[Work order]
Report every line below that has the string "makebox" in it.

[Records from a collection]
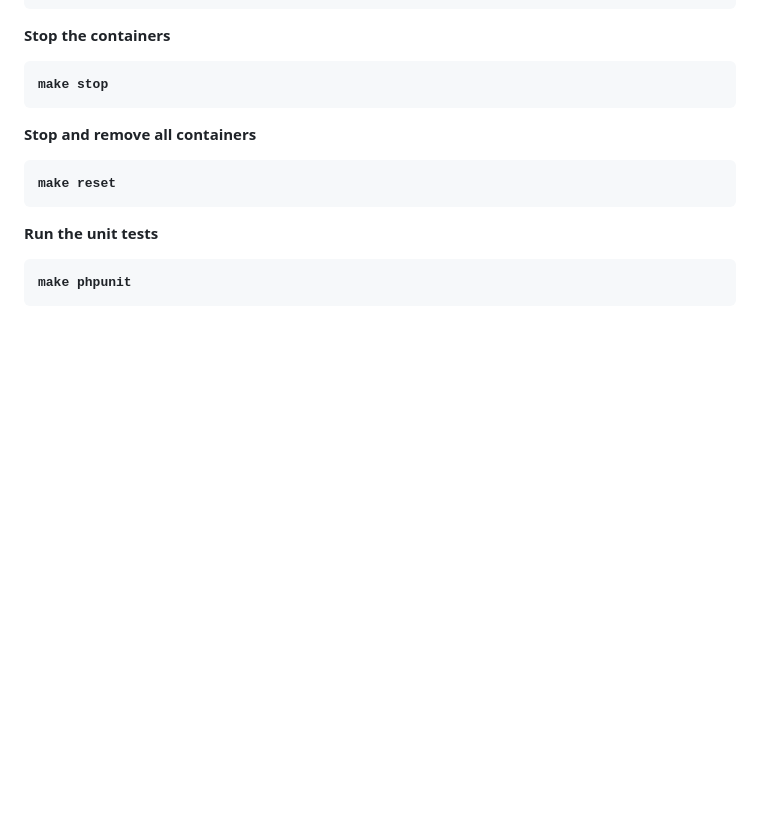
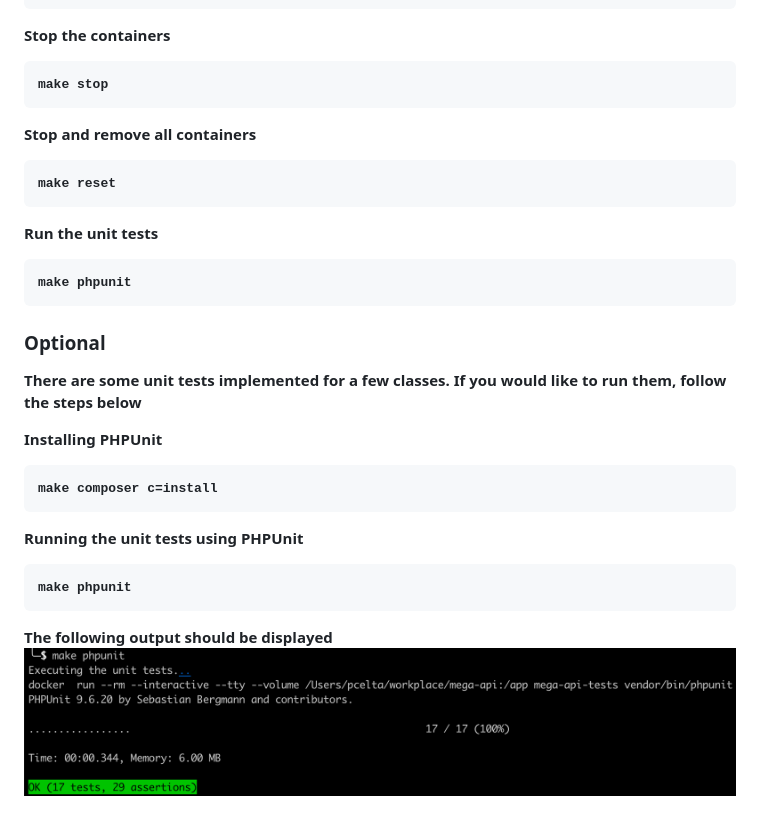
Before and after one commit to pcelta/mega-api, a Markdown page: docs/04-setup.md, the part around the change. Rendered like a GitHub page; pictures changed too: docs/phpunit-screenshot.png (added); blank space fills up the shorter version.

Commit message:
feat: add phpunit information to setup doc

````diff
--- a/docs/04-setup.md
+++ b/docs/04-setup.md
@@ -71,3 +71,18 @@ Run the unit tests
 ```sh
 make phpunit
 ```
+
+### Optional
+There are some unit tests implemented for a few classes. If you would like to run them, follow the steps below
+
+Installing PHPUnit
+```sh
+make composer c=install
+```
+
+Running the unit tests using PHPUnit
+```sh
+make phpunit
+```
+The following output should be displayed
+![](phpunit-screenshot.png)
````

...

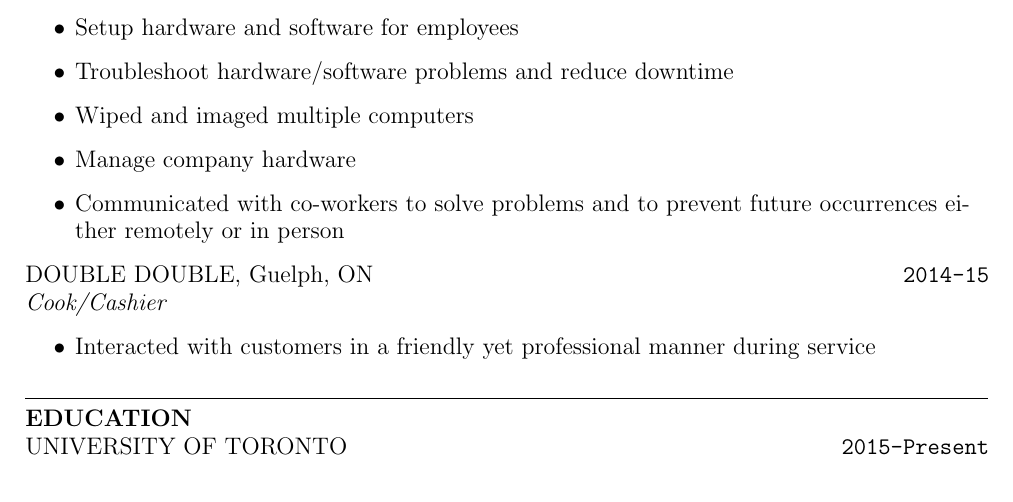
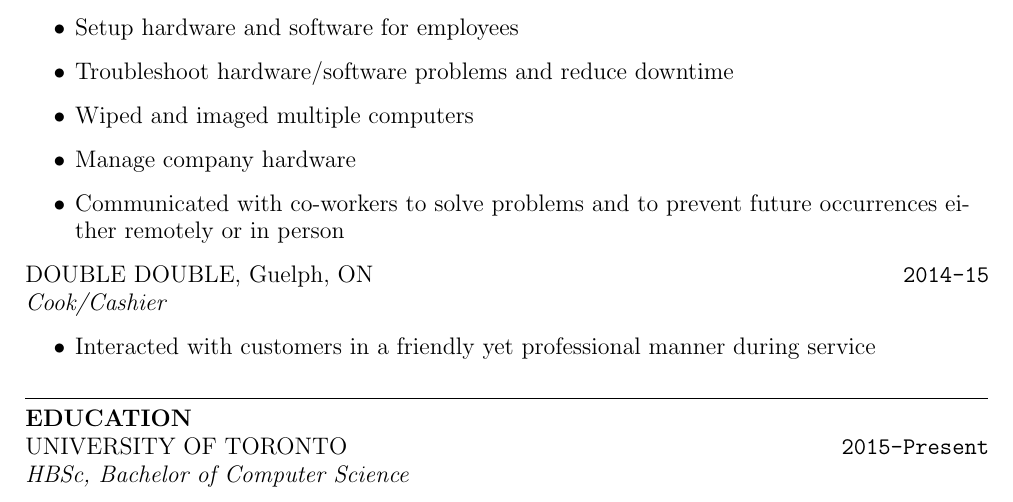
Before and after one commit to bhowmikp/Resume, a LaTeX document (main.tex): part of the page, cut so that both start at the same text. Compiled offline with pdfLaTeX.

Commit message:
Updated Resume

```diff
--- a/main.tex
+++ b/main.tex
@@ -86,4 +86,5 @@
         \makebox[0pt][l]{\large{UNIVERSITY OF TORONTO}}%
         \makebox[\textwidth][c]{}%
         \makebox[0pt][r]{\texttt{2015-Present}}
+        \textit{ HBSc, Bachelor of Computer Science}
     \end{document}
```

==

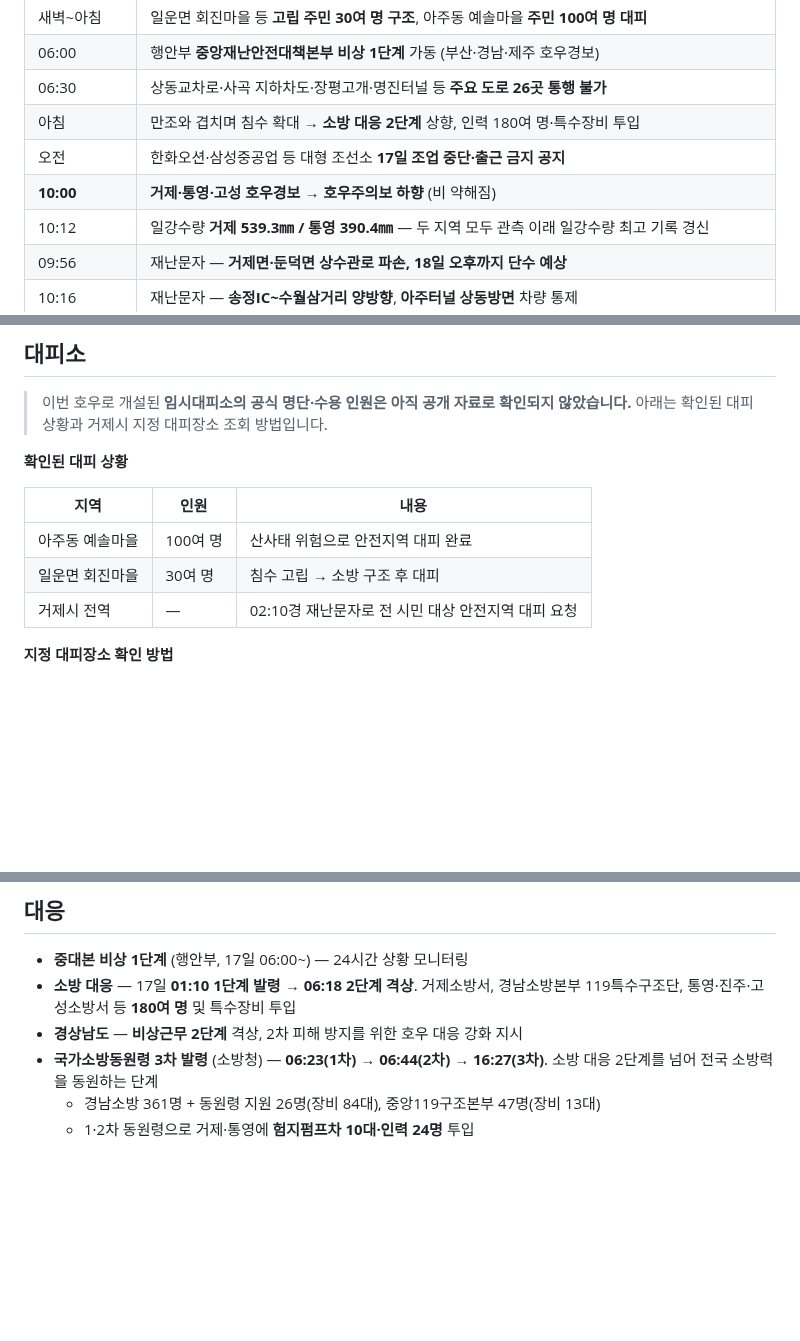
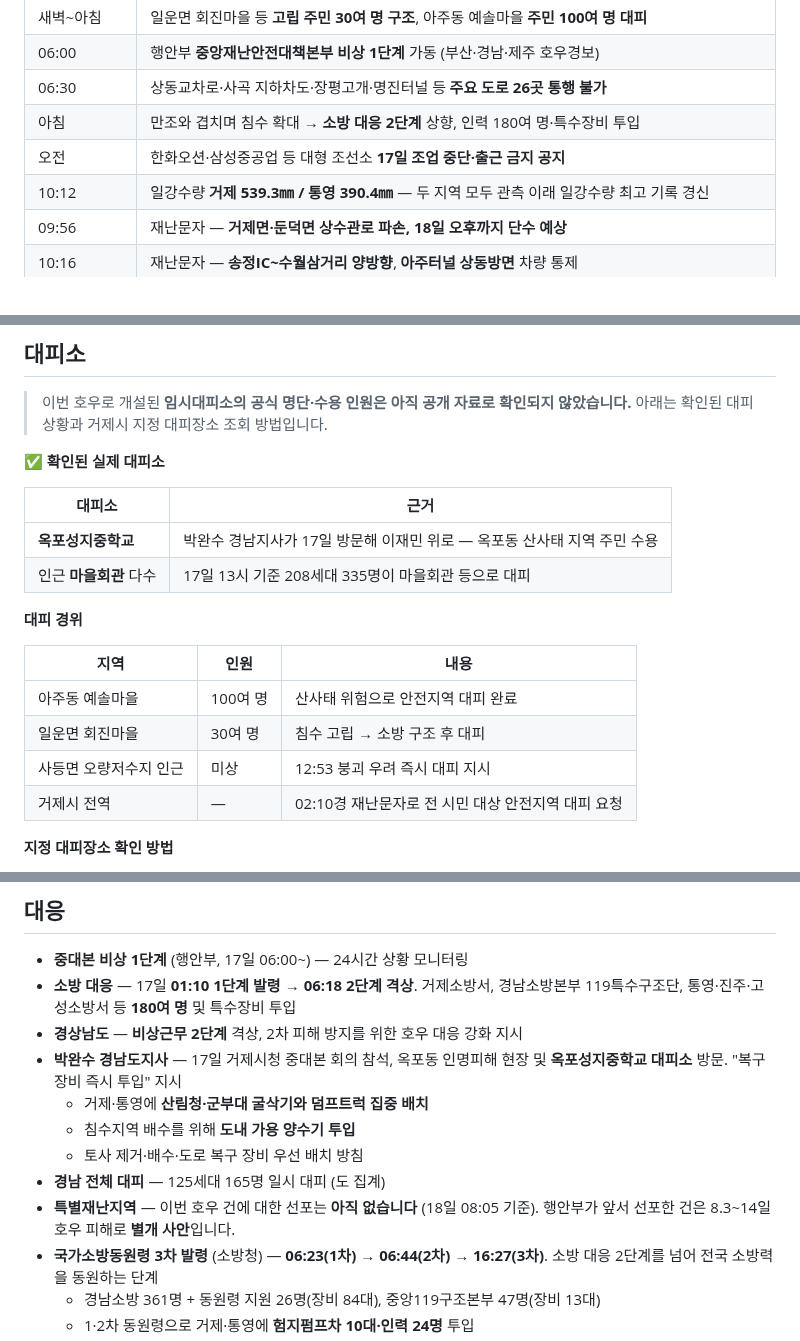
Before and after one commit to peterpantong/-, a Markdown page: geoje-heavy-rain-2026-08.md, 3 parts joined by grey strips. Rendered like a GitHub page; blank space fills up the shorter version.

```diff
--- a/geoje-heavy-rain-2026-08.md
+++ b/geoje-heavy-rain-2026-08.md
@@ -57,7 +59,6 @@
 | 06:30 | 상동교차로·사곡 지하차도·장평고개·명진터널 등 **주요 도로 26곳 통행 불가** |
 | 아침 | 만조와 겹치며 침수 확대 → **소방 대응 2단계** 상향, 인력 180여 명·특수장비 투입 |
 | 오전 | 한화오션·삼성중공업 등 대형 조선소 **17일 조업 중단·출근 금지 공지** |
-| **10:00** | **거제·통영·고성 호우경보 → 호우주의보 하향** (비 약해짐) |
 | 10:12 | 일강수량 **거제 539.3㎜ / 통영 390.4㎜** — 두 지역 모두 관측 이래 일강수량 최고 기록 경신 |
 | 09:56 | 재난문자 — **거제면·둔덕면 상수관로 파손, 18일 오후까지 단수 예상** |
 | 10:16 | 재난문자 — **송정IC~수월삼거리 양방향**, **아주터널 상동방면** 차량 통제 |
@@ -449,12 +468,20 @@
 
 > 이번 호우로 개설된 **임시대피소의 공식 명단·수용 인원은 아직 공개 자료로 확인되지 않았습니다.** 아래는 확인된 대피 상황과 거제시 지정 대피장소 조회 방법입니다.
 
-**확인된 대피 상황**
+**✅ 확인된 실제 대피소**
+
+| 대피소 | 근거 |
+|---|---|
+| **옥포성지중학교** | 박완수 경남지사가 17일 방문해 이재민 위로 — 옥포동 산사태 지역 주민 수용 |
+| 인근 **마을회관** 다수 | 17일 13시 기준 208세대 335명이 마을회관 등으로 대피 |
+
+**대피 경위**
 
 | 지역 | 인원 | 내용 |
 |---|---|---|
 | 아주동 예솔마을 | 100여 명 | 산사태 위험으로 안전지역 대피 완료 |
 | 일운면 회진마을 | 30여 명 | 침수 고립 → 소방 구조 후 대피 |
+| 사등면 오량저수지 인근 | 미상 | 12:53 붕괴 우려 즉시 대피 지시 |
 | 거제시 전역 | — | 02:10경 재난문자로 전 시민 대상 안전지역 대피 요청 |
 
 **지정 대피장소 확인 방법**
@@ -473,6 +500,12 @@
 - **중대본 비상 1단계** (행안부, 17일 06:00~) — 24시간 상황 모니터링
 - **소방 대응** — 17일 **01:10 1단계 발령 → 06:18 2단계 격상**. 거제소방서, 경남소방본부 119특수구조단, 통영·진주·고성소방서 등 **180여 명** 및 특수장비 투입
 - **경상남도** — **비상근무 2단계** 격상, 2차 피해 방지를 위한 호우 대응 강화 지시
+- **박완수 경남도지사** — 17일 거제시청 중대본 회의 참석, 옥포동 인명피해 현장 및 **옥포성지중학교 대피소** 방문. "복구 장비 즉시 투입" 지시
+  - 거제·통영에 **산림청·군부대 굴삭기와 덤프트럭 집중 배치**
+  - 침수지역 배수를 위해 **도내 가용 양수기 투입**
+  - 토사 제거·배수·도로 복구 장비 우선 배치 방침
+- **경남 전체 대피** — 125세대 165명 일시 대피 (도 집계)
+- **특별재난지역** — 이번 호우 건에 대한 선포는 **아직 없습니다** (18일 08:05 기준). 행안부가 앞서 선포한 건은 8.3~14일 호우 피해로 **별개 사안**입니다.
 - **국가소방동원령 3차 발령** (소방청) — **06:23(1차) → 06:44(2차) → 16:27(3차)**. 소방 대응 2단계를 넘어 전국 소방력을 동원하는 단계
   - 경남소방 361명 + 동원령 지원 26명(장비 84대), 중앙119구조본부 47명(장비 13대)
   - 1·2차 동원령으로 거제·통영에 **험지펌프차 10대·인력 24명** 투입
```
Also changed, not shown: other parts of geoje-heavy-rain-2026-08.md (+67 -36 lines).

[Final answer]
         \makebox[0pt][l]{\large{UNIVERSITY OF TORONTO}}%
         \makebox[\textwidth][c]{}%
         \makebox[0pt][r]{\texttt{2015-Present}}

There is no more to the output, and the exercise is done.